He met “the guy in the yellow t-shirt” again in the final.
Because of the earlier loss, Carty had to beat him twice to win the gold. And he did. He won the right hand gold medal at his very first tournament.
Since then he has competed in four more amateur events hosted by the Nova Scotia Arm Wrestling Association and brought home six more medals.
The Sunset Pub in Digby hosted a tournament during the Wharf Rat Rally on the Labour Day weekend. Carty entered both left and right hand competitions. He won them both – double gold.
Jeff McBride of Digby who competes in the 198-pound class also won silver with his right at the Sunset. With his left he had to compete in the open class with Carty and finished third.
After Wharf Rat Carty joined up with some wrestlers from the area, including McBride, to from the Nautical Seafoods Valley Arm Wrestling team. Nautical Seafoods bought them red t-shirts and put a crest and their names on them.
In October Carty went up to Halifax to Bubba Rays Sports Bar to compete in Popeye’s Pull for the Cure – a fundraiser for breast cancer. Double gold again.
McBride also picked up another bronze with his right in the 198 class but had to settle for fourth with his left in the open class.
Just before Christmas, Carty had an eye-opener at the Battle of the Atlantic at the Split Crow in Truro.
“It was like there was water in my gas,” he says. “I couldn’t hold them. It was frustrating.”
He finished fifth with his right and seventh with his left – behind two of his teammates—McBride and Gary Laird.
He came back from that tournament determined to get stronger.
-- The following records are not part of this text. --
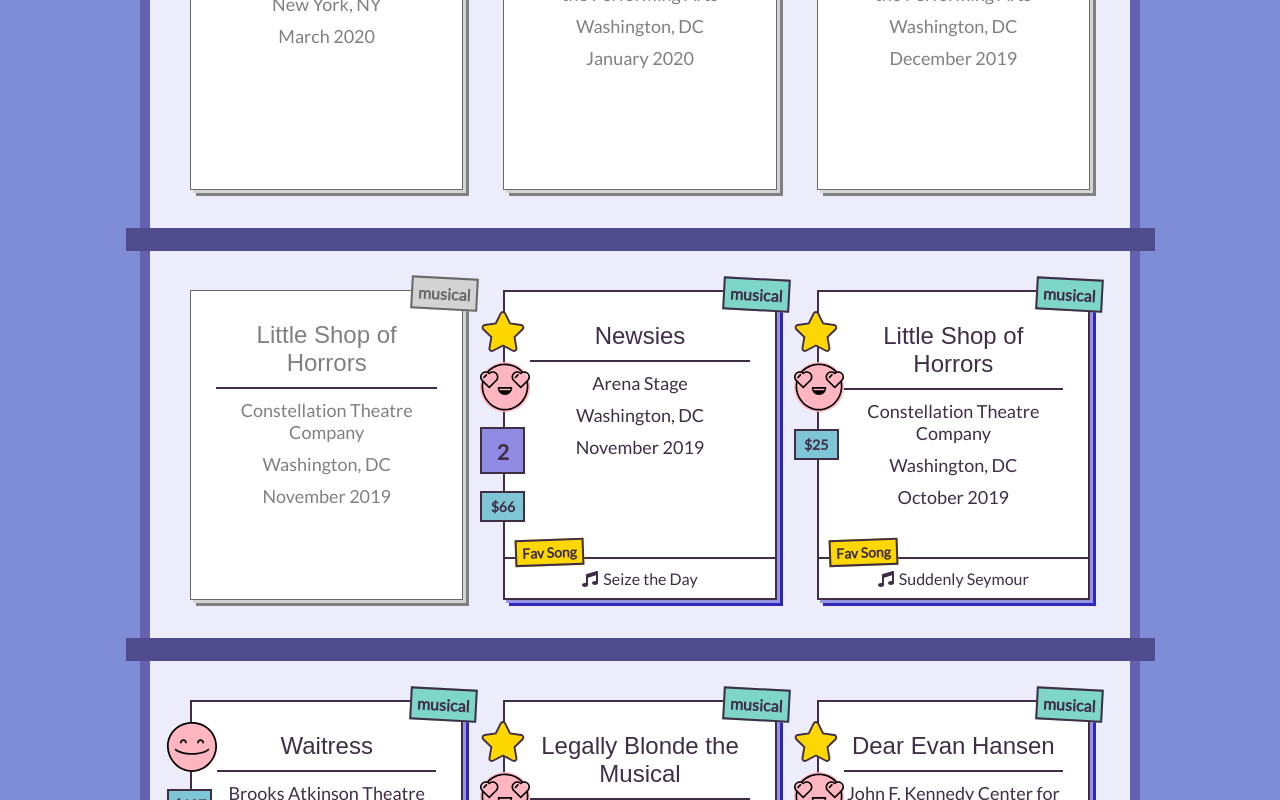
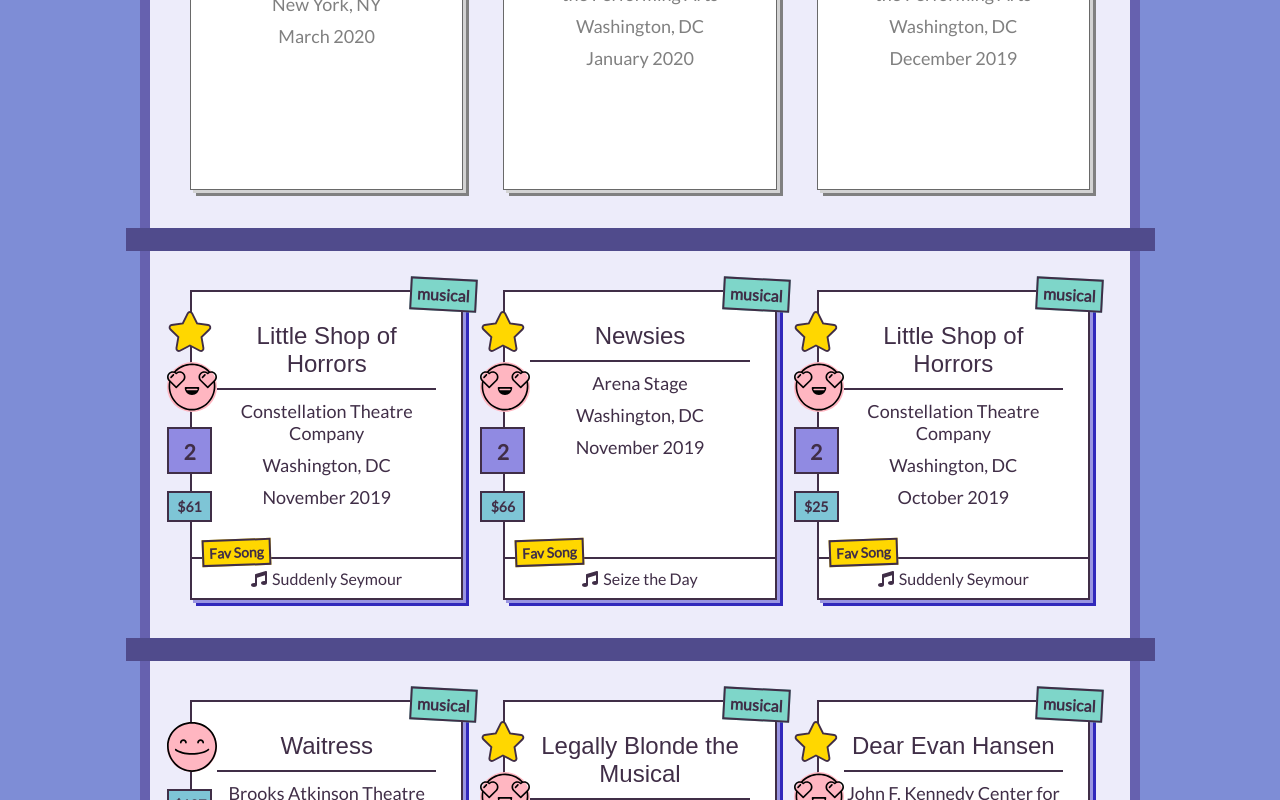
Before and after one commit to brittanyrw/theaterlog, a Vue app: page / in a window 1280 px wide. Shown: the part 1097-1897 px from the top of the page. Built offline with nearby package versions, Linux system fonts and the light colour scheme; a web font is replaced by a local one.

Commit message:
Update shows.js

```diff
--- a/src/data/shows.js
+++ b/src/data/shows.js
@@ -44,11 +44,13 @@
     theater: "Constellation Theatre Company",
     date: "November 2019",
     location: "Washington, DC",
+    favSong: 'Suddenly Seymour',
     fav: true,
-    upcoming: true,
-    multi: 0,
+    upcoming: false,
+    multi: 2,
     type: 'musical',
     review: 'love',
+    favSongLink: 'https://www.youtube.com/watch?v=pkUPUc4Q6bg',
     price: 61
 }, {
     id: 's64',
@@ -73,7 +75,7 @@
     favSong: 'Suddenly Seymour',
     fav: true,
     upcoming: false,
-    multi: 0,
+    multi: 2,
     type: 'musical',
     review: 'love',
     favSongLink: 'https://www.youtube.com/watch?v=pkUPUc4Q6bg',
```
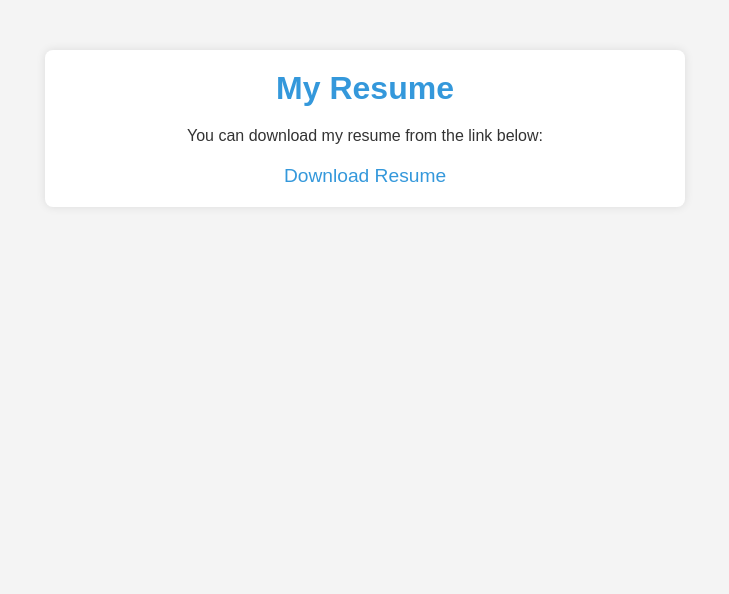
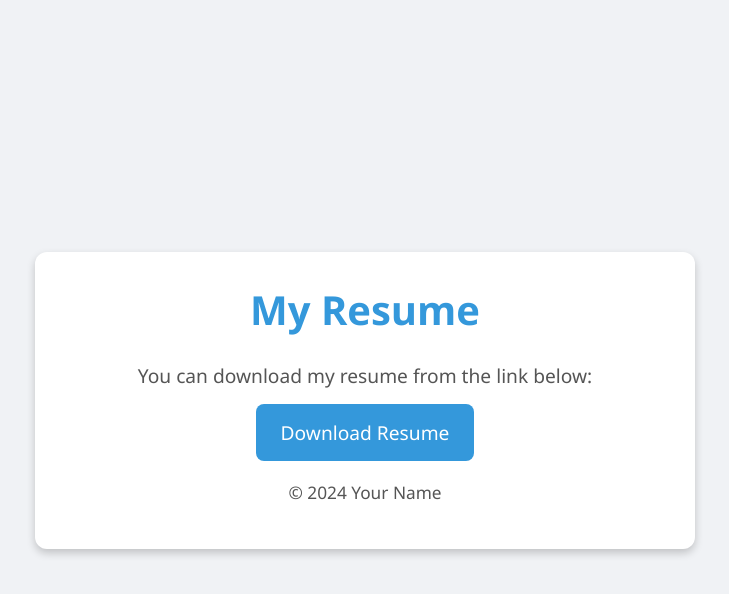
Before and after one commit to sadikpathanprojects/resume, a plain HTML site: page index.html in a window 1280 px wide. Shown: the whole page, without its empty margins (275-1004 px from the left). Drawn offline with Linux system fonts and the light colour scheme.

Commit message:
Update index.html

```diff
--- a/index.html
+++ b/index.html
@@ -6,36 +6,54 @@
     <title>My Resume</title>
     <style>
         body {
-            font-family: Arial, sans-serif;
+            font-family: 'Segoe UI', Tahoma, Geneva, Verdana, sans-serif;
             margin: 0;
             padding: 0;
-            background-color: #f4f4f4;
+            background-color: #f0f2f5;
             color: #333;
+            display: flex;
+            justify-content: center;
+            align-items: center;
+            height: 100vh;
             text-align: center;
-            padding: 50px;
         }
         .container {
+            background: #ffffff;
+            border-radius: 12px;
+            box-shadow: 0 4px 8px rgba(0, 0, 0, 0.2);
+            padding: 30px;
             max-width: 600px;
-            margin: 0 auto;
-            background: #fff;
-            padding: 20px;
-            border-radius: 8px;
-            box-shadow: 0 0 10px rgba(0, 0, 0, 0.1);
+            width: 100%;
         }
         h1 {
+            color: #3498db;
+            font-size: 2.5em;
             margin: 0;
-            color: #3498db;
+            padding-bottom: 10px;
         }
         p {
-            margin: 20px 0;
+            color: #555;
+            font-size: 1.2em;
+            margin: 15px 0;
         }
         a {
-            color: #3498db;
+            display: inline-block;
+            background: #3498db;
+            color: #fff;
             text-decoration: none;
+            padding: 15px 25px;
+            border-radius: 8px;
             font-size: 1.2em;
+            transition: background-color 0.3s, transform 0.2s;
         }
         a:hover {
-            text-decoration: underline;
+            background: #2980b9;
+            transform: scale(1.05);
+        }
+        footer {
+            margin-top: 20px;
+            font-size: 0.9em;
+            color: #777;
         }
     </style>
 </head>
@@ -43,7 +61,10 @@
     <div class="container">
         <h1>My Resume</h1>
         <p>You can download my resume from the link below:</p>
-        <a href="sadikpathan.pdf" target="_blank">Download Resume</a>
+        <a href="resume.pdf" target="_blank">Download Resume</a>
+        <footer>
+            <p>&copy; 2024 Your Name</p>
+        </footer>
     </div>
 </body>
 </html>
```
He started working out two or three times a week on top of practicing with the team –either in Beaconsfield or in his own shed at a regulation arm wrestling table he made from scraps.
He was back at Bubba Rays in February and was back in winning form, taking silver with his right and gold with his left.
He’s now getting ready for the Nova Scotian championships on Saturday, March 16 in Middle Sackville at the Springfield Lake Rec Centre.
“Win or lose, I just like the whole atmosphere,” says Carty. “I really like the camaraderie of it. I’ve met so many nice people—interested in the same things. We all get along great.
“I had no idea it was out there or I’d have been into it years ago.”
Cathy has been to every tournament with him.
“It’s intense,” she says. “ I get hooting and hollering and all red. It’s a rush.”
Phil says the crowd is the best part.
“I can’t exert myself to that capacity at practice like I can when there’s a crowd there,” he says, sitting up, his eyes starting to glow. “Man it puts some charge in my arm when they’re all cheering like that."